"He's got every right to put his hand up, as do I," Mr Minns said.
The looming battle has been framed as a contest between young and old.
Mr Daley on Sunday confirmed he'd ask for a second chance at being leader, while Mr Minns on Monday said he would bid for the job for the third time in as many years.
Unless one steps aside, the men's ambitions will force the party to hold a lengthy and potentially bruising ballot. Labor party rules require the caucus and the rank-and-file members to vote if more than one person contends.
Mr Daley and Mr Minns have competed for the role before, in November 2018, when Mr Daley became party leader for a short-lived four months.
Mr Minns on Monday said he's confident this time will be different.
The 41-year-old MP said on Tuesday the opposition had a long road ahead of it to topple the popular Berejiklian government in 2023.
He's focusing on putting forward "positive solutions" for NSW, rather than just attacking the government.
Labor "doesn't have to oppose everything the government does," he said.
Mr Minns is arguing the leadership needs a complete reset, saying it's time for fresh ideas and generational change.
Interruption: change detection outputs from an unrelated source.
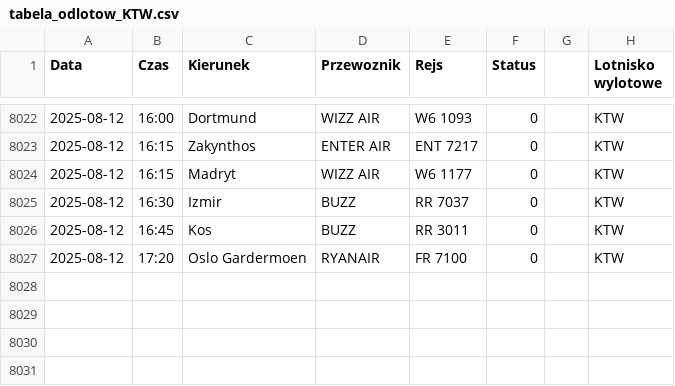
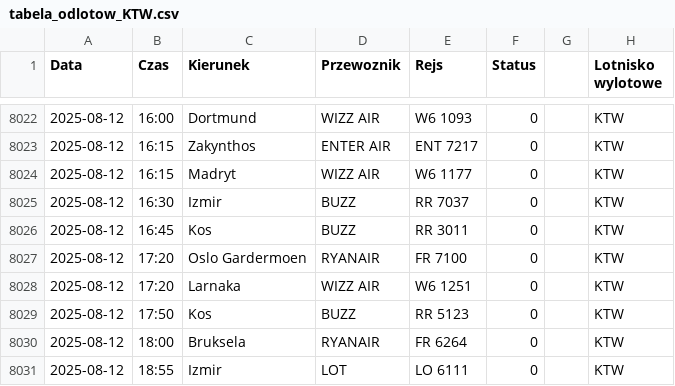
Before and after one commit to dariazielinska/departures-scraper, a CSV file: scraper/scraper_output/tabela_odlotow_KTW.csv, drawn as a sheet; only a part is shown, gaps mark what is left out.

```diff
--- a/scraper/scraper_output/tabela_odlotow_KTW.csv
+++ b/scraper/scraper_output/tabela_odlotow_KTW.csv
@@ -8027 +8027,5 @@ Data;Czas;Kierunek;Przewoznik;Rejs;Status;;Lotnisko wylotowe
 2025-08-12;17:20;Oslo Gardermoen;RYANAIR;FR 7100;0;;"KTW"
+2025-08-12;17:20;Larnaka;WIZZ AIR;W6 1251;0;;"KTW"
+2025-08-12;17:50;Kos;BUZZ;RR 5123;0;;"KTW"
+2025-08-12;18:00;Bruksela;RYANAIR;FR 6264;0;;"KTW"
+2025-08-12;18:55;Izmir;LOT;LO 6111;0;;"KTW"
```
Also changed, not shown: scraper/scraper_output/tabela_odlotow_GDN.csv, scraper/scraper_output/tabela_odlotow_RZE.csv, 1 other file.
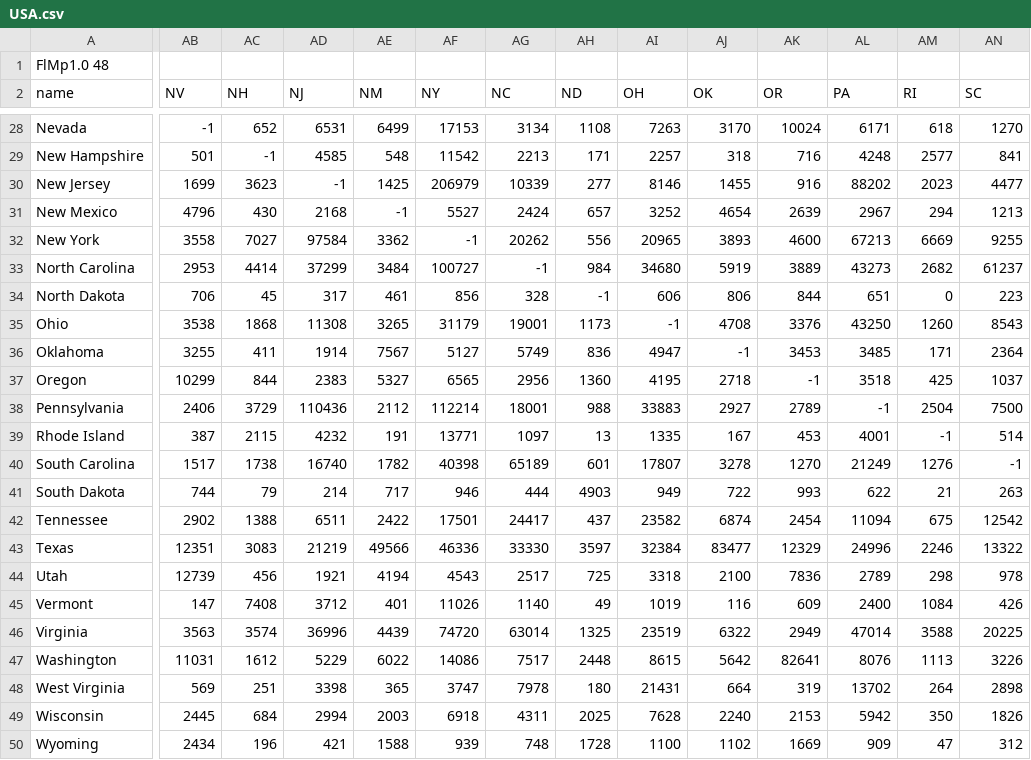
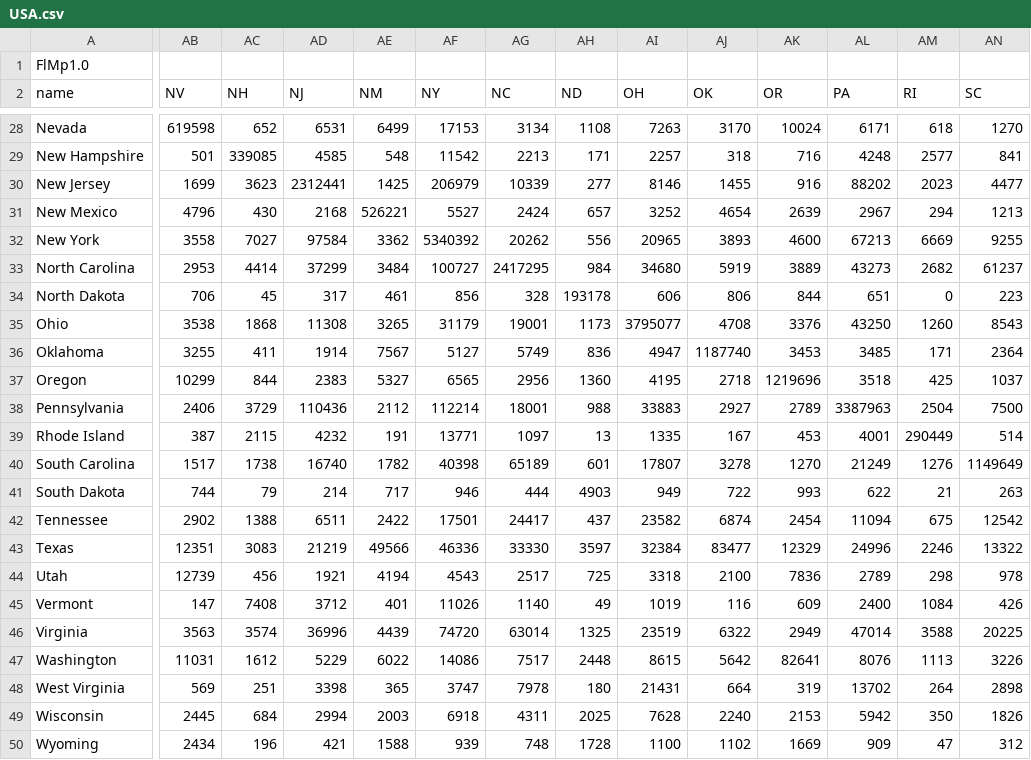
Before and after one commit to tue-alga/cartocrow, a CSV file: data/flow_map/USA.csv, drawn as a sheet; only a part is shown, gaps mark what is left out; removed rows and columns are numbered as before the commit, all else as after; rows hold the shown columns only; the diff covers the shown part only; the diff names each change by its address in the sheet, - before the commit and + after, or states it on an @@ line.

```diff
--- a/data/flow_map/USA.csv
+++ b/data/flow_map/USA.csv
-row 1: FlMp1.0 48
+row 1: FlMp1.0
-AB28 (NV): -1
+AB28 (NV): 619598
-AC29 (NH): -1
+AC29 (NH): 339085
-AD30 (NJ): -1
+AD30 (NJ): 2312441
-AE31 (NM): -1
+AE31 (NM): 526221
-AF32 (NY): -1
+AF32 (NY): 5340392
-AG33 (NC): -1
+AG33 (NC): 2417295
-AH34 (ND): -1
+AH34 (ND): 193178
-AI35 (OH): -1
+AI35 (OH): 3795077
-AJ36 (OK): -1
+AJ36 (OK): 1187740
-AK37 (OR): -1
+AK37 (OR): 1219696
-AL38 (PA): -1
+AL38 (PA): 3387963
-AM39 (RI): -1
+AM39 (RI): 290449
-AN40 (SC): -1
+AN40 (SC): 1149649
```
Also changed, not shown: 35 edited cells elsewhere in this file, 32 other files.
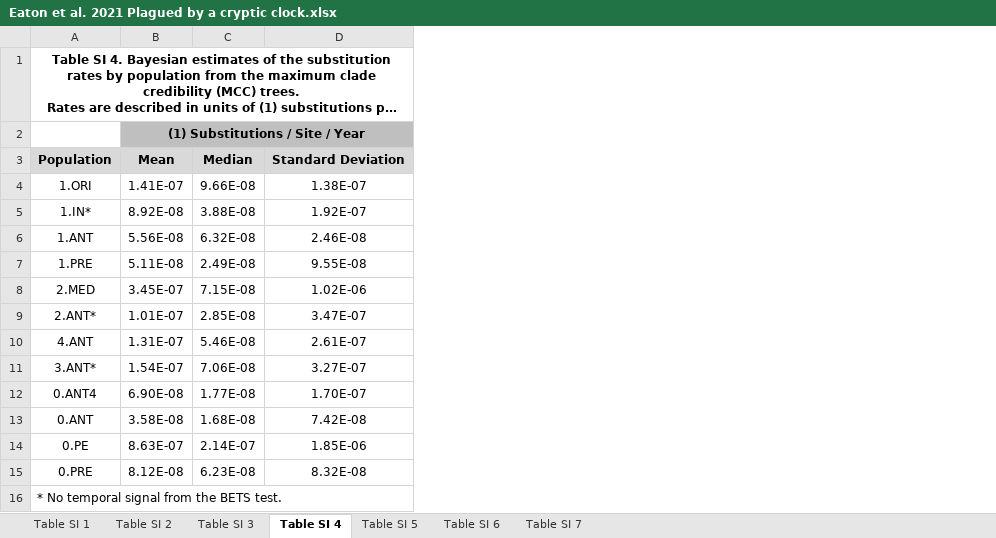
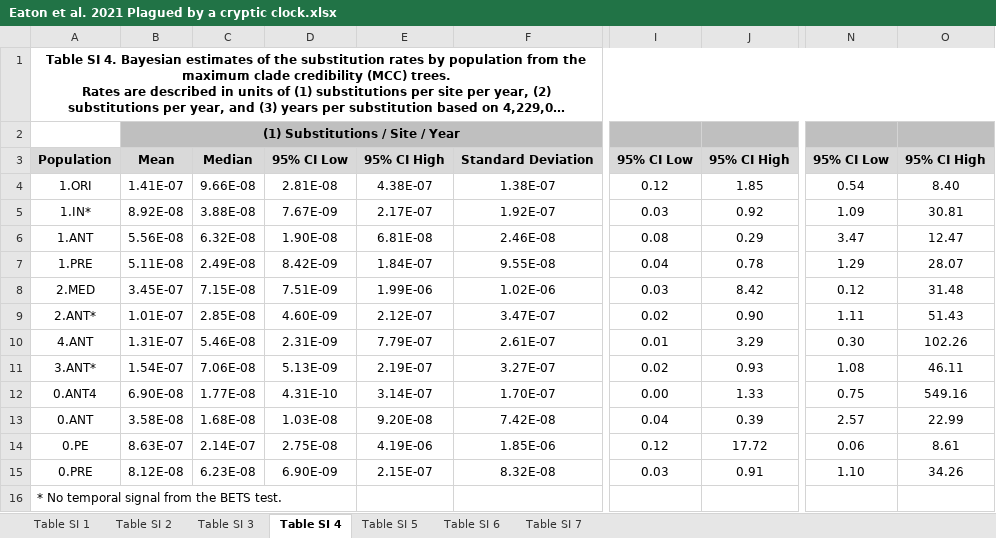
Before and after one commit to ktmeaton/obsidian-public, an Excel workbook: academic/Eaton et al. 2021 Plagued by a cryptic clock.xlsx, sheet Table SI 4, drawn as a sheet; only a part is shown, gaps mark what is left out; long unchanged cells end in …; values as stored, in another font and other column widths than the file's, no borders; the diff names each change by its address in the sheet, - before the commit and + after, or states it on an @@ line.

```diff
--- a/academic/Eaton et al. 2021 Plagued by a cryptic clock.xlsx (sheet Table SI 4)
+++ b/academic/Eaton et al. 2021 Plagued by a cryptic clock.xlsx (sheet Table SI 4)
+column D, rows 3-15: 95% CI Low | 2.81E-08 | 7.67E-09 | 1.90E-08 | 8.42E-09 | 7.51E-09 | 4.60E-09 | 2.31E-09 | 5.13E-09 | 4.31E-10 | 1.03E-08 | 2.75E-08 | 6.90E-09
+column E, rows 3-15: 95% CI High | 4.38E-07 | 2.17E-07 | 6.81E-08 | 1.84E-07 | 1.99E-06 | 2.12E-07 | 7.79E-07 | 2.19E-07 | 3.14E-07 | 9.20E-08 | 4.19E-06 | 2.15E-07
+column I, rows 3-15: 95% CI Low | 0.12 | 0.03 | 0.08 | 0.04 | 0.03 | 0.02 | 0.01 | 0.02 | 0.00 | 0.04 | 0.12 | 0.03
+column J, rows 3-15: 95% CI High | 1.85 | 0.92 | 0.29 | 0.78 | 8.42 | 0.90 | 3.29 | 0.93 | 1.33 | 0.39 | 17.72 | 0.91
+column N, rows 3-15: 95% CI Low | 0.54 | 1.09 | 3.47 | 1.29 | 0.12 | 1.11 | 0.30 | 1.08 | 0.75 | 2.57 | 0.06 | 1.10
+column O, rows 3-15: 95% CI High | 8.40 | 30.81 | 12.47 | 28.07 | 31.48 | 51.43 | 102.26 | 46.11 | 549.16 | 22.99 | 8.61 | 34.26
```
Also changed, not shown: formulas that keep their value, 4 other files.
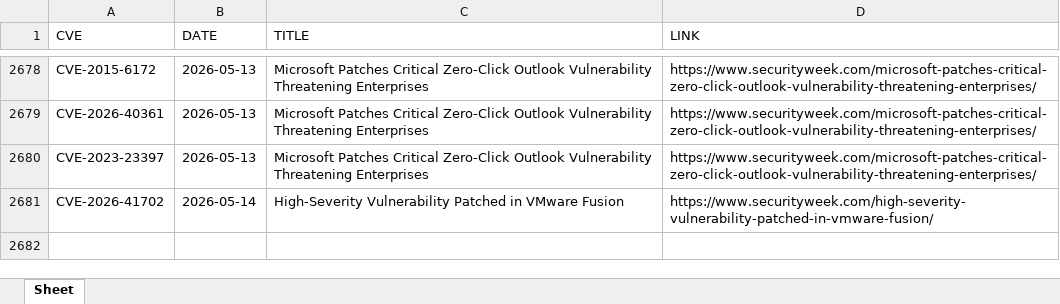
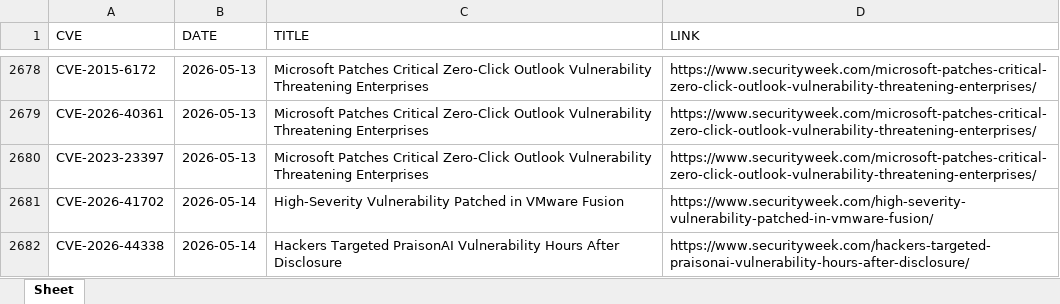
Before and after one commit to thanujbtech-lgtm/securityweek_cve, an Excel workbook: securityweek_cves.xlsx, sheet Sheet, drawn as a sheet; only a part is shown, gaps mark what is left out; values as stored, in another font and other column widths than the file's, no borders; the diff names each change by its address in the sheet, - before the commit and + after, or states it on an @@ line.

```diff
--- a/securityweek_cves.xlsx (sheet Sheet)
+++ b/securityweek_cves.xlsx (sheet Sheet)
+row 2682: CVE-2026-44338 | 2026-05-14 | Hackers Targeted PraisonAI Vulnerability Hours After Disclosure | https://www.securityweek.com/hackers-targeted-praisonai-vulnerability-hours-after-disclosure/
```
Mr Daley, 55, served as a minister when the party was last in government. Ms McKay is also a former government minister.
"I'm not a member of the previous Labor government, but I will put to my colleagues that that's a good thing," Mr Minns told reporters.
"We're in our 10th year of opposition and something has to change - that change should be generational."
But in reality, both men face significant stumbling blocks on their path to the leadership.
Mr Minns is tarnished by accusations from other party figures that he orchestrated Ms McKay's downfall.
On the other hand, Mr Daley's nomination has drawn the ire of Asian-Australian party members and officials, with a group crafting a joint statement opposing his candidacy over racist comments he made in 2019.
Mr Daley was filmed speaking about people from Asia with PhDs taking jobs from young Australians.
He apologised again on Monday, saying it was a "stupid" "throw-away line" and he didn't mean it.